──────── EXCERPTED DATA
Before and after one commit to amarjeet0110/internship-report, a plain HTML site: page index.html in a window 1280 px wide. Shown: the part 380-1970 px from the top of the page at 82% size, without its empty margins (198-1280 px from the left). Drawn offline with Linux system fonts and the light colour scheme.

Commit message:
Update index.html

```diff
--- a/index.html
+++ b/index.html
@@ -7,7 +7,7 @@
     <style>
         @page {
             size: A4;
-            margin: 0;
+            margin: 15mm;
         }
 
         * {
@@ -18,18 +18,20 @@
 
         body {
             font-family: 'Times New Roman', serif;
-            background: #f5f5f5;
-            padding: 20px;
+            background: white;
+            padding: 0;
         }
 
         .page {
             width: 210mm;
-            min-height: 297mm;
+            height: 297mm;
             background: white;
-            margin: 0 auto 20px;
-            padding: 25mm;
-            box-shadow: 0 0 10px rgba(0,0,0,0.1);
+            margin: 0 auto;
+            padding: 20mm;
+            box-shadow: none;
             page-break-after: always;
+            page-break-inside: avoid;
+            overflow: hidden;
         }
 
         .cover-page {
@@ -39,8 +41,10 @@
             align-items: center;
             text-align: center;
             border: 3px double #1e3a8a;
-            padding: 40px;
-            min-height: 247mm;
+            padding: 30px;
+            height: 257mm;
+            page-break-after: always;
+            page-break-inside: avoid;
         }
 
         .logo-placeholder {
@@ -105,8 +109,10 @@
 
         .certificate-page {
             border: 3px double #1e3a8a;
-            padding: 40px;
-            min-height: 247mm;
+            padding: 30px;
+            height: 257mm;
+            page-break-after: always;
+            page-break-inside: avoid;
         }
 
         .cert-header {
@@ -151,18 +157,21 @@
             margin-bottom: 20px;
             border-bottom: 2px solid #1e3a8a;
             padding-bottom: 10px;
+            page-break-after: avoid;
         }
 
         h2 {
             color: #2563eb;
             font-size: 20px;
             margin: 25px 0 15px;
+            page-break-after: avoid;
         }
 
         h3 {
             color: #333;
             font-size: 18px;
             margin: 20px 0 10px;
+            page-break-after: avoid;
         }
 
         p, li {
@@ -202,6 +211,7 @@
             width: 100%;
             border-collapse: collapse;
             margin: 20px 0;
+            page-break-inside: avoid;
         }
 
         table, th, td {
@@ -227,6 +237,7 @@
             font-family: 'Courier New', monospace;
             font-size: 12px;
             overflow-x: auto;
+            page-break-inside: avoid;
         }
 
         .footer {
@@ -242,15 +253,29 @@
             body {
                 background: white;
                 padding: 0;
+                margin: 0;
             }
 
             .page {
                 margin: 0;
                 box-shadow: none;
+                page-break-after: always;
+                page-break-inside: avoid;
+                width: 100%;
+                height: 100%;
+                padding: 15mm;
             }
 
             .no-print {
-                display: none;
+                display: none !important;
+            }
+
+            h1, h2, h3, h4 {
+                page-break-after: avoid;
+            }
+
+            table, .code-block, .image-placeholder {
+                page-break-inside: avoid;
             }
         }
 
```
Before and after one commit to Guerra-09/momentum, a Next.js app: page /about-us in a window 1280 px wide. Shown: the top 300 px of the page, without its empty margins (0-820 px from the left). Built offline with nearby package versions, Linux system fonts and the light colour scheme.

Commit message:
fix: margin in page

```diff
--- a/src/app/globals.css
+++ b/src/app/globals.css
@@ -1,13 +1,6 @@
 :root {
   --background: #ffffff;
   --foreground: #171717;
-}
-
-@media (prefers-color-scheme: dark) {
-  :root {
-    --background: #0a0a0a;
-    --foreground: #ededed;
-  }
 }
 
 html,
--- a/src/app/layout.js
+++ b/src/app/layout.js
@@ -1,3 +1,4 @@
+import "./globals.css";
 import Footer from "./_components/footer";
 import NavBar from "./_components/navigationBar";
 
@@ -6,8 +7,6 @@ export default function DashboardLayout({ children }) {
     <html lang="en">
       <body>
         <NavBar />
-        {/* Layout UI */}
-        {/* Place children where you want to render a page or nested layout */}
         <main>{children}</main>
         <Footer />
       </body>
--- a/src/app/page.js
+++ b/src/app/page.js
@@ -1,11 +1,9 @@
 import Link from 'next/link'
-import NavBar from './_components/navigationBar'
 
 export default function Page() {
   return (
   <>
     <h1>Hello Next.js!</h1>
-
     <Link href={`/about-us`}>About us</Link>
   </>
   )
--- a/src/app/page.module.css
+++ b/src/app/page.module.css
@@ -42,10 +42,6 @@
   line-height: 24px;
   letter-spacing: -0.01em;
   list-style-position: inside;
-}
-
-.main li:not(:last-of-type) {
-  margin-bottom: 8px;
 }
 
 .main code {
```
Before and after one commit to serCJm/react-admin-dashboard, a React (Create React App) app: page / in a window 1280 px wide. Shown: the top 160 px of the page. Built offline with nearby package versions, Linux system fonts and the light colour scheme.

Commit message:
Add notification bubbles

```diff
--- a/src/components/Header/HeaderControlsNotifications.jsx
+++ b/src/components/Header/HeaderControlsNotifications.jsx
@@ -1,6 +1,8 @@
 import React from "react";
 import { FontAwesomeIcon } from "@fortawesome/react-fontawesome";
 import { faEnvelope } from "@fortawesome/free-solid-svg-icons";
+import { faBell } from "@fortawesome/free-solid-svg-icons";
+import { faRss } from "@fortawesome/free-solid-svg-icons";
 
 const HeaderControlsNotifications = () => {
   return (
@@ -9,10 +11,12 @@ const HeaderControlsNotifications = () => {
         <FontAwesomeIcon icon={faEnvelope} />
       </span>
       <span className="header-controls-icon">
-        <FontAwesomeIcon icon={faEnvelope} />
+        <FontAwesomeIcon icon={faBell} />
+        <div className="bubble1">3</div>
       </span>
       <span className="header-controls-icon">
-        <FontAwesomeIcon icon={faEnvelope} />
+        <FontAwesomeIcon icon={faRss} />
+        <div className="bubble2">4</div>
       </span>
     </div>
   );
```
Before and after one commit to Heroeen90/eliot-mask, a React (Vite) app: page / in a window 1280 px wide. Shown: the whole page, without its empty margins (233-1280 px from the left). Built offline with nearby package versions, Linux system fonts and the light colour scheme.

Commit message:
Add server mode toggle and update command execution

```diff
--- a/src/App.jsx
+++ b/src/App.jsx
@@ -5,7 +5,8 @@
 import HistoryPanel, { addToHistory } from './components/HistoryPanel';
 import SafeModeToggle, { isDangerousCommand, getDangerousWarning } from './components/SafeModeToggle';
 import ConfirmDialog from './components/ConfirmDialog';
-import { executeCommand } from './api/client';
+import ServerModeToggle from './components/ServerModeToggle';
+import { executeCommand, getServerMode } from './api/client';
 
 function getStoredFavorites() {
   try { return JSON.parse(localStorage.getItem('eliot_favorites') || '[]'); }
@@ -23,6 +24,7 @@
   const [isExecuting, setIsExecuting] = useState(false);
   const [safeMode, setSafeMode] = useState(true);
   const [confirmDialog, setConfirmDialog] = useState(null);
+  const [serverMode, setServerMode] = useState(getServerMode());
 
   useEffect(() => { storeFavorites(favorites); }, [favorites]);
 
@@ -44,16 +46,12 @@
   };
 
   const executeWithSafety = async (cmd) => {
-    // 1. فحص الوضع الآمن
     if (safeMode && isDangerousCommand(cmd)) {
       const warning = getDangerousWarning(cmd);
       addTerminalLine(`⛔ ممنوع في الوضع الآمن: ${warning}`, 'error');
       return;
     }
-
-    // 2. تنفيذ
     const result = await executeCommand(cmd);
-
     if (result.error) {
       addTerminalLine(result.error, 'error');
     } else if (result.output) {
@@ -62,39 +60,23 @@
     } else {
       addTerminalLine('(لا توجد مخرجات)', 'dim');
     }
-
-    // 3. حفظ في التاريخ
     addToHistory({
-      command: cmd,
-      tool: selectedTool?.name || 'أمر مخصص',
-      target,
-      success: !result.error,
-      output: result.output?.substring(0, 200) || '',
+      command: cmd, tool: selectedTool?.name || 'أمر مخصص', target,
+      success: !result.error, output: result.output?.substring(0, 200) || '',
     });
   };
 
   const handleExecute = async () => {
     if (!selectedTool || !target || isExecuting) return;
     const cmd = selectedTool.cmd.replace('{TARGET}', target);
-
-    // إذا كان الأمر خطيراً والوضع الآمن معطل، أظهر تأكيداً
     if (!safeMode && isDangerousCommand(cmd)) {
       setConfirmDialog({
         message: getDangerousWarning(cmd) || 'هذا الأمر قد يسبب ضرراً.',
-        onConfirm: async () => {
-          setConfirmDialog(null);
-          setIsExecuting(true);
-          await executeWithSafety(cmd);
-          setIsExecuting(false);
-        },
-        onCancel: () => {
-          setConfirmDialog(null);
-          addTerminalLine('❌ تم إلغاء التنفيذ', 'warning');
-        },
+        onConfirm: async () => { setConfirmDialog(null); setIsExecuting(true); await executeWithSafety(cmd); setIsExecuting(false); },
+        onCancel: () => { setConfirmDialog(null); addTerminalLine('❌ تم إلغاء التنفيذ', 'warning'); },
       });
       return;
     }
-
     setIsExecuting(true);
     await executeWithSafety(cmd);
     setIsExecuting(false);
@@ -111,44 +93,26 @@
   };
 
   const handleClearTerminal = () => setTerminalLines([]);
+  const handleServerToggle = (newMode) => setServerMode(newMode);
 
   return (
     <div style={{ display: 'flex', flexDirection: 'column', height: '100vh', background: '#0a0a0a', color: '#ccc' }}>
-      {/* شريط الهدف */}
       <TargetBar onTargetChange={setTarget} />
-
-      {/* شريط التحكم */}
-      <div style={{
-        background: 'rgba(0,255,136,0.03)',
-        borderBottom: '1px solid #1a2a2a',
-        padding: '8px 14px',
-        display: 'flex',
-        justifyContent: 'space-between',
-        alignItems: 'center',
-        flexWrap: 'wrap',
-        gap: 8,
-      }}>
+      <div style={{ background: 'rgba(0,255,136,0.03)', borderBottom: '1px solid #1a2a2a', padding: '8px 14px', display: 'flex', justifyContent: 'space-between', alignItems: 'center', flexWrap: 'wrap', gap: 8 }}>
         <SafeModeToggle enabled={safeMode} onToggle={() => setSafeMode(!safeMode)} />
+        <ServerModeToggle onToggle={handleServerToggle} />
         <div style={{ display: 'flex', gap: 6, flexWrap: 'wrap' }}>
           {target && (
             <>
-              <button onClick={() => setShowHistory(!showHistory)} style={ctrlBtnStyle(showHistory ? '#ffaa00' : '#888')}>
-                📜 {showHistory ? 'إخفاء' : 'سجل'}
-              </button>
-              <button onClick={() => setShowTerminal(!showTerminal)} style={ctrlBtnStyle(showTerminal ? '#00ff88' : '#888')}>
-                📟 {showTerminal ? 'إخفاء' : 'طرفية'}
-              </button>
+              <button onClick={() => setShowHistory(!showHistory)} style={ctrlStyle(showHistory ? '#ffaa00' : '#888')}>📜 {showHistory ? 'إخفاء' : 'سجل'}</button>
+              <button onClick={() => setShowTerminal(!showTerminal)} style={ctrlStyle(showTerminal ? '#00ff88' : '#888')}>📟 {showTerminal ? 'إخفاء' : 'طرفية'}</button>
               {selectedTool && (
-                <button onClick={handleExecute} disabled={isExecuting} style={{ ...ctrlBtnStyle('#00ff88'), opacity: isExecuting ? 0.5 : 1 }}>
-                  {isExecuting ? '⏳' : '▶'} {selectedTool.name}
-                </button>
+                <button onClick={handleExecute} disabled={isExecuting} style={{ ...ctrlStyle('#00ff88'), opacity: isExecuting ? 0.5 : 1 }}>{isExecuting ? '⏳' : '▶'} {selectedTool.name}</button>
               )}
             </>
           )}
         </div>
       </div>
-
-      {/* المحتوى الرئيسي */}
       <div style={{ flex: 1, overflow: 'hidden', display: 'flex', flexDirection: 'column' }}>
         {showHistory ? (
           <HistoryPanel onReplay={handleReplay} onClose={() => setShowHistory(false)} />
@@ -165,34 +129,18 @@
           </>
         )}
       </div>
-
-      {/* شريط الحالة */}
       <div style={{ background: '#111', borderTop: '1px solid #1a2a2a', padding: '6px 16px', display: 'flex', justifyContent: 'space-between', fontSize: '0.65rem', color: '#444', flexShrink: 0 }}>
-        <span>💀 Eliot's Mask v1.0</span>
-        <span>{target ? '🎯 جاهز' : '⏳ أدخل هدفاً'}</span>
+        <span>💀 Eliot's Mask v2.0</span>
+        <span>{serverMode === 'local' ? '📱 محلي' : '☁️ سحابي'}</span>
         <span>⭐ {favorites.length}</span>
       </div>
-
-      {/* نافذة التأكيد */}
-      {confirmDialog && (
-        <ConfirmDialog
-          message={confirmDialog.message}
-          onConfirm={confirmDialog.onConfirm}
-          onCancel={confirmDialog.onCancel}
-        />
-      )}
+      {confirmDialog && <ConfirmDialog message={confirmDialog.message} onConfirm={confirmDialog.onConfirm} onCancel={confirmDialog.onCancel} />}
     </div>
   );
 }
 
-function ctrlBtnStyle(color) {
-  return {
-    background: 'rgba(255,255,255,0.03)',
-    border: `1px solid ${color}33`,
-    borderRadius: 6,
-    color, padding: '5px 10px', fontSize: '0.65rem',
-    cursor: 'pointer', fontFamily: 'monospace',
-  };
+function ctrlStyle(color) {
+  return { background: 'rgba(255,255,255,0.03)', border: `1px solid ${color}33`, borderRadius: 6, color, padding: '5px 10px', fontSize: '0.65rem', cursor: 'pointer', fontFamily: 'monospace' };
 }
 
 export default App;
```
────────────────
Report how many lines of the records above contain the word "between", giving only the number.

→ **WRITTEN RESPONSE**: 3